They say imitation is the sincerest form of flattery. But it doesn’t guarantee success, and today, an Airbnb clone learned that the hard way. Wimdu, a startup originally hatched out of the Rocket Internet startup factory in Berlin and modelled on the travel acomodation US startup Airbnb, announced that it would be shutting down at the end of 2018, citing “significant financial and business challenges.” 100 employees based across Berlin and Lisbon will be affected by the decision, it said.
“The stakeholders and management are working closely with the staff; primary goals are the fair treatment of employees affected by the closure and the management of forward bookings for our guests and hosts,” an announcement on the site reads. “All guests and hosts having 2018 bookings – with a check-in date occurring before or on the 31-December-2018 – will be carried out professionally and reliably. All guests with 2019 bookings – with a check-in date occurring after the 31-December-2018 – will be contacted separately to deal with their respective booking.”
The company has about 350,000 properties on its books and it is not clear whether Wimdu will work with any other organization to transfer those to another lettings platform. We have contacted the company to ask and will update as we learn more.
The news puts to an end a long-standing attempt by Rocket Internet, and then Novasol — another property rental platform that acquired the company in 2016 — to turn Wimdu into the Airbnb of Europe.
(It turns out that Airbnb also wanted to become the Airbnb of Europe, and it has largely succeeded.)
Things were different when Wimdu was founded in 2011, and Airbnb was much smaller. Armed with $90 million in funding (a large sum at the time, especially for a European startup), Wimdu and other clones competed aggressively against their US rival in building essentially the same business: a marketplace where people can offer and rent rooms and entire private homes for short-term visits, as an alternative to staying in a hotel.
Hatched out of the Rocket Internet startup factory — which has built international clones of other US businesses such as eBay, Groupon, Airbnb, Square, Amazon, sometimes selling some of these to the companies they cloned — Wimdu’s growth-hacking tactics were modelled on a template, one that was laid bare when Airbnb decided to fight back by writing to hosts to ward them off working with its imitators.
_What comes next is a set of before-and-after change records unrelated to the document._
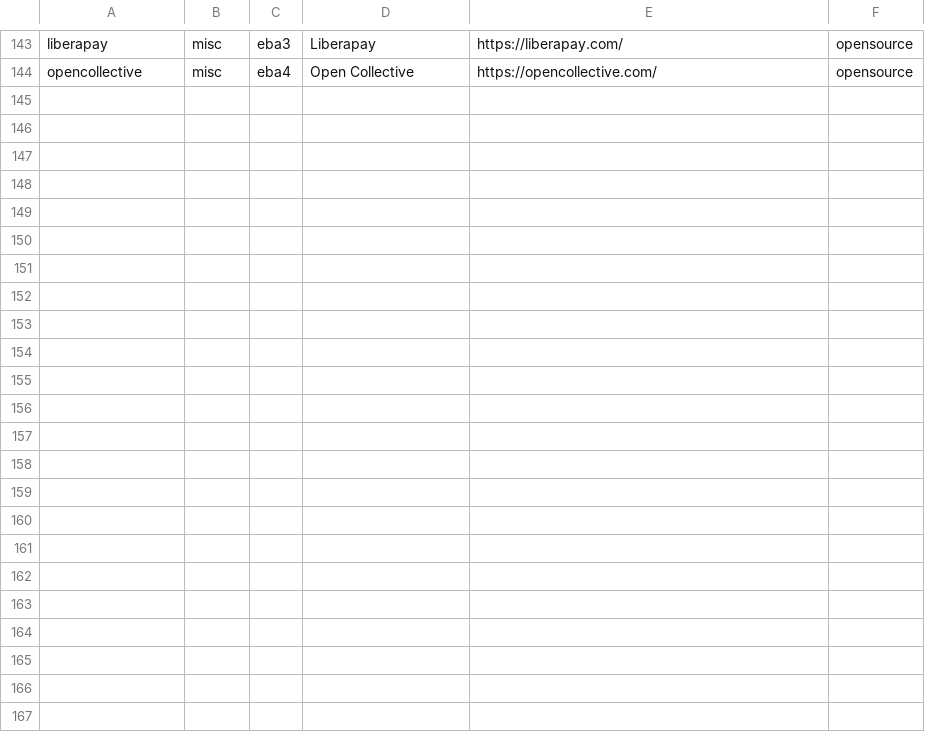
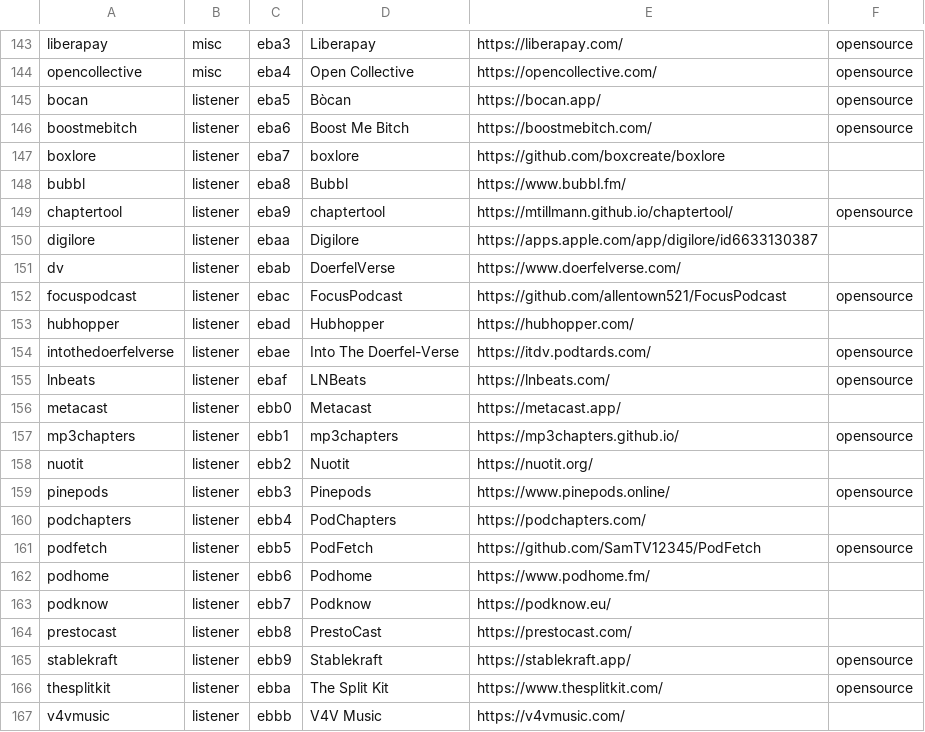
Before and after one commit to leoherzog/podcastfont, a CSV file: src/character-map/PodcastFont.csv, drawn as a sheet; only a part is shown, gaps mark what is left out.

Commit message:
Add 23 listener glyphs
Codepoints eba5 to ebbb. Names and URLs come from the Podcast Index app
directory, bar three the directory does not carry or carries under an old
name: Bocan and DoerfelVerse are absent from it, and boxlore is still
listed there as boxcast.

The opensource attribute follows the directory's own appType, with one
exception: boxlore moved to github.com/boxcreate/boxlore under PolyForm
Strict 1.0.0, which is source available rather than open source, so the
attribute is left off against what the directory says.

The podcasting20certifiedbadge attribute is left off throughout, pending
a decision on each.

```diff
--- a/src/character-map/PodcastFont.csv
+++ b/src/character-map/PodcastFont.csv
@@ -144 +144,24 @@ liberapay;misc;eba3;Liberapay;https://liberapay.com/;opensource
 opencollective;misc;eba4;Open Collective;https://opencollective.com/;opensource
+bocan;listener;eba5;Bòcan;https://bocan.app/;opensource
+boostmebitch;listener;eba6;Boost Me Bitch;https://boostmebitch.com/;opensource
+boxlore;listener;eba7;boxlore;https://github.com/boxcreate/boxlore;
+bubbl;listener;eba8;Bubbl;https://www.bubbl.fm/;
+chaptertool;listener;eba9;chaptertool;https://mtillmann.github.io/chaptertool/;opensource
+digilore;listener;ebaa;Digilore;https://apps.apple.com/app/digilore/id6633130387;
+dv;listener;ebab;DoerfelVerse;https://www.doerfelverse.com/;
+focuspodcast;listener;ebac;FocusPodcast;https://github.com/allentown521/FocusPodcast;opensource
+hubhopper;listener;ebad;Hubhopper;https://hubhopper.com/;
+intothedoerfelverse;listener;ebae;Into The Doerfel-Verse;https://itdv.podtards.com/;opensource
+lnbeats;listener;ebaf;LNBeats;https://lnbeats.com/;opensource
+metacast;listener;ebb0;Metacast;https://metacast.app/;
+mp3chapters;listener;ebb1;mp3chapters;https://mp3chapters.github.io/;opensource
+nuotit;listener;ebb2;Nuotit;https://nuotit.org/;
+pinepods;listener;ebb3;Pinepods;https://www.pinepods.online/;opensource
+podchapters;listener;ebb4;PodChapters;https://podchapters.com/;
+podfetch;listener;ebb5;PodFetch;https://github.com/SamTV12345/PodFetch;opensource
+podhome;listener;ebb6;Podhome;https://www.podhome.fm/;
+podknow;listener;ebb7;Podknow;https://podknow.eu/;
+prestocast;listener;ebb8;PrestoCast;https://prestocast.com/;
+stablekraft;listener;ebb9;Stablekraft;https://stablekraft.app/;opensource
+thesplitkit;listener;ebba;The Split Kit;https://www.thesplitkit.com/;opensource
+v4vmusic;listener;ebbb;V4V Music;https://v4vmusic.com/;
```
Also changed, not shown: 23 other files.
In a letter, it laid out the tactics used by Wimdu and the rest:
A new type of scam has been brought to our attention: Airbnb clones posing as competition. We’ve discovered that these scam artists have a history of copying a website, aggressively poaching from their community, then attempting to sell the company back to the original.
After receiving emails from many of you who are upset with these tactics, it’s time to address this issue as a community. Hosts are reporting these issues about the clone sites so far:
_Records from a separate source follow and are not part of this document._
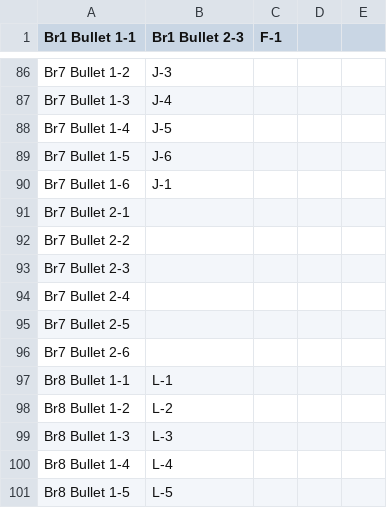
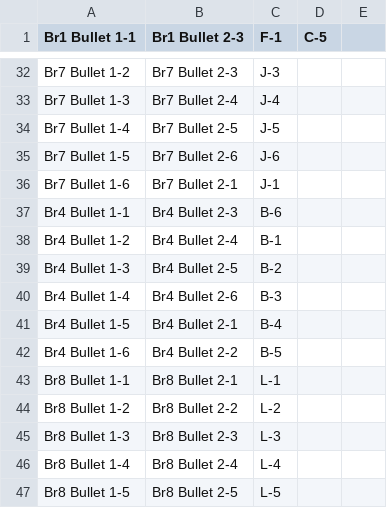
Before and after one commit to erichare/imaging-paper, a CSV file: data/matches.csv, drawn as a sheet; only a part is shown, gaps mark what is left out; removed rows and columns are numbered as before the commit, all else as after; the diff covers the shown part only; the diff names each change by its address in the sheet, - before the commit and + after, or states it on an @@ line.

```diff
--- a/data/matches.csv
+++ b/data/matches.csv
-D1: (empty)
+D1: C-5
-B32 (Br1 Bullet 2-3): J-3
+B32 (Br1 Bullet 2-3): Br7 Bullet 2-3
-C32 (F-1): (empty)
+C32 (F-1): J-3
-B33 (Br1 Bullet 2-3): J-4
+B33 (Br1 Bullet 2-3): Br7 Bullet 2-4
-C33 (F-1): (empty)
+C33 (F-1): J-4
-B34 (Br1 Bullet 2-3): J-5
+B34 (Br1 Bullet 2-3): Br7 Bullet 2-5
-C34 (F-1): (empty)
+C34 (F-1): J-5
-B35 (Br1 Bullet 2-3): J-6
+B35 (Br1 Bullet 2-3): Br7 Bullet 2-6
-C35 (F-1): (empty)
+C35 (F-1): J-6
-B36 (Br1 Bullet 2-3): J-1
+B36 (Br1 Bullet 2-3): Br7 Bullet 2-1
-C36 (F-1): (empty)
+C36 (F-1): J-1
-row 91: Br7 Bullet 2-1
-row 92: Br7 Bullet 2-2
-row 93: Br7 Bullet 2-3
-row 94: Br7 Bullet 2-4
-row 95: Br7 Bullet 2-5
-row 96: Br7 Bullet 2-6
+row 37: Br4 Bullet 1-1 | Br4 Bullet 2-3 | B-6
+row 38: Br4 Bullet 1-2 | Br4 Bullet 2-4 | B-1
+row 39: Br4 Bullet 1-3 | Br4 Bullet 2-5 | B-2
+row 40: Br4 Bullet 1-4 | Br4 Bullet 2-6 | B-3
+row 41: Br4 Bullet 1-5 | Br4 Bullet 2-1 | B-4
+row 42: Br4 Bullet 1-6 | Br4 Bullet 2-2 | B-5
-B43 (Br1 Bullet 2-3): L-1
+B43 (Br1 Bullet 2-3): Br8 Bullet 2-1
-C43 (F-1): (empty)
+C43 (F-1): L-1
-B44 (Br1 Bullet 2-3): L-2
+B44 (Br1 Bullet 2-3): Br8 Bullet 2-2
-C44 (F-1): (empty)
+C44 (F-1): L-2
-B45 (Br1 Bullet 2-3): L-3
+B45 (Br1 Bullet 2-3): Br8 Bullet 2-3
-C45 (F-1): (empty)
+C45 (F-1): L-3
-B46 (Br1 Bullet 2-3): L-4
+B46 (Br1 Bullet 2-3): Br8 Bullet 2-4
-C46 (F-1): (empty)
+C46 (F-1): L-4
-B47 (Br1 Bullet 2-3): L-5
+B47 (Br1 Bullet 2-3): Br8 Bullet 2-5
-C47 (F-1): (empty)
+C47 (F-1): L-5
```
Also changed, not shown: 66 removed rows and 45 edited cells elsewhere in this file, 2 other files.
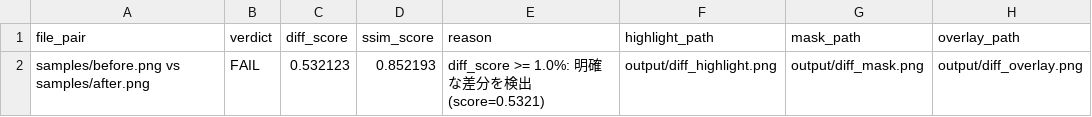
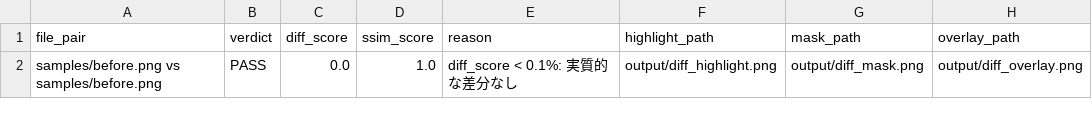
Before and after one commit to masahiro-nagai/image-diff-poc, a CSV file: output/report.csv, drawn as a sheet; removed rows and columns are numbered as before the commit, all else as after; the diff names each change by its address in the sheet, - before the commit and + after, or states it on an @@ line.

Commit message:
feat: add image_diff/cli.py, __main__.py (python -m image_diff), README PoC demo guide

```diff
--- a/output/report.csv
+++ b/output/report.csv
-row 2: samples/before.png vs samples/after.png | FAIL | 0.532123 | 0.852193 | diff_score >= 1.0%: 明確な差分を検出 (score=0.5321) | output/diff_highlight.png | output/diff_mask.png | output/diff_overlay.png
+row 2: samples/before.png vs samples/before.png | PASS | 0.0 | 1.0 | diff_score < 0.1%: 実質的な差分なし | output/diff_highlight.png | output/diff_mask.png | output/diff_overlay.png
```
Also changed, not shown: 4 other files.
- They falsely claim to be affiliated with Airbnb, or be the “international version” of Airbnb.
- They claim that they are part of Ebay and/or Groupon. We’ve confirmed that this is not the case.
- Their employees pretend to be Airbnb travelers in order to give you a sales pitch in your home.
- They are duplicating personal profiles, descriptions, and photos of your Airbnb listing without your permission.
It seems that early on, at least some of Wimdu’s effort to win territories worked. Airbnb at one point shuttered operations in Austria and consolidated that business in Germany. And in a couple of other cases Airbnb did buy its clones.
But if Airbnb seemed to buckle here and there, those were small battles, not the war. Longer term, it seems that Wimdu never raised more funding beyond the $90 million, and in 2016, it merged with another clone, 9Flats, amid reports of an attempted fire sale. That brought the total home inventory for the two companies to between 250,000 and 500,000.
This wasn’t enough to compete with Airbnb on scale, though: the larger company had 2 million properties on its platform at the time.
Then just weeks later Wimdu got acquired, by another European home lettings platform called Novasol, owned by Wyndham Worldwide.
Wyndham Worldwide then sold Novasol to PE firm Platinum Equity earlier this year for $1.3 billion, and yesterday Novasol announced a new CEO, so it looks like the Wimdu closure is part of how the new owner is now cleaning house and cutting out loss-making operations.
Airbnb has been on a growth tear these last several years: the company is now valued at upwards of $31 billion, is profitable on an Ebitda basis, and expects to ready to go public by June 2019 (it will have the pieces in place at that point but it hasn’t set a date for an IPO). Even with a dose of controversy, the Airbnb machine shows no sign of slowing down, and so the writing may have been on the wall for Wimdu and its owners.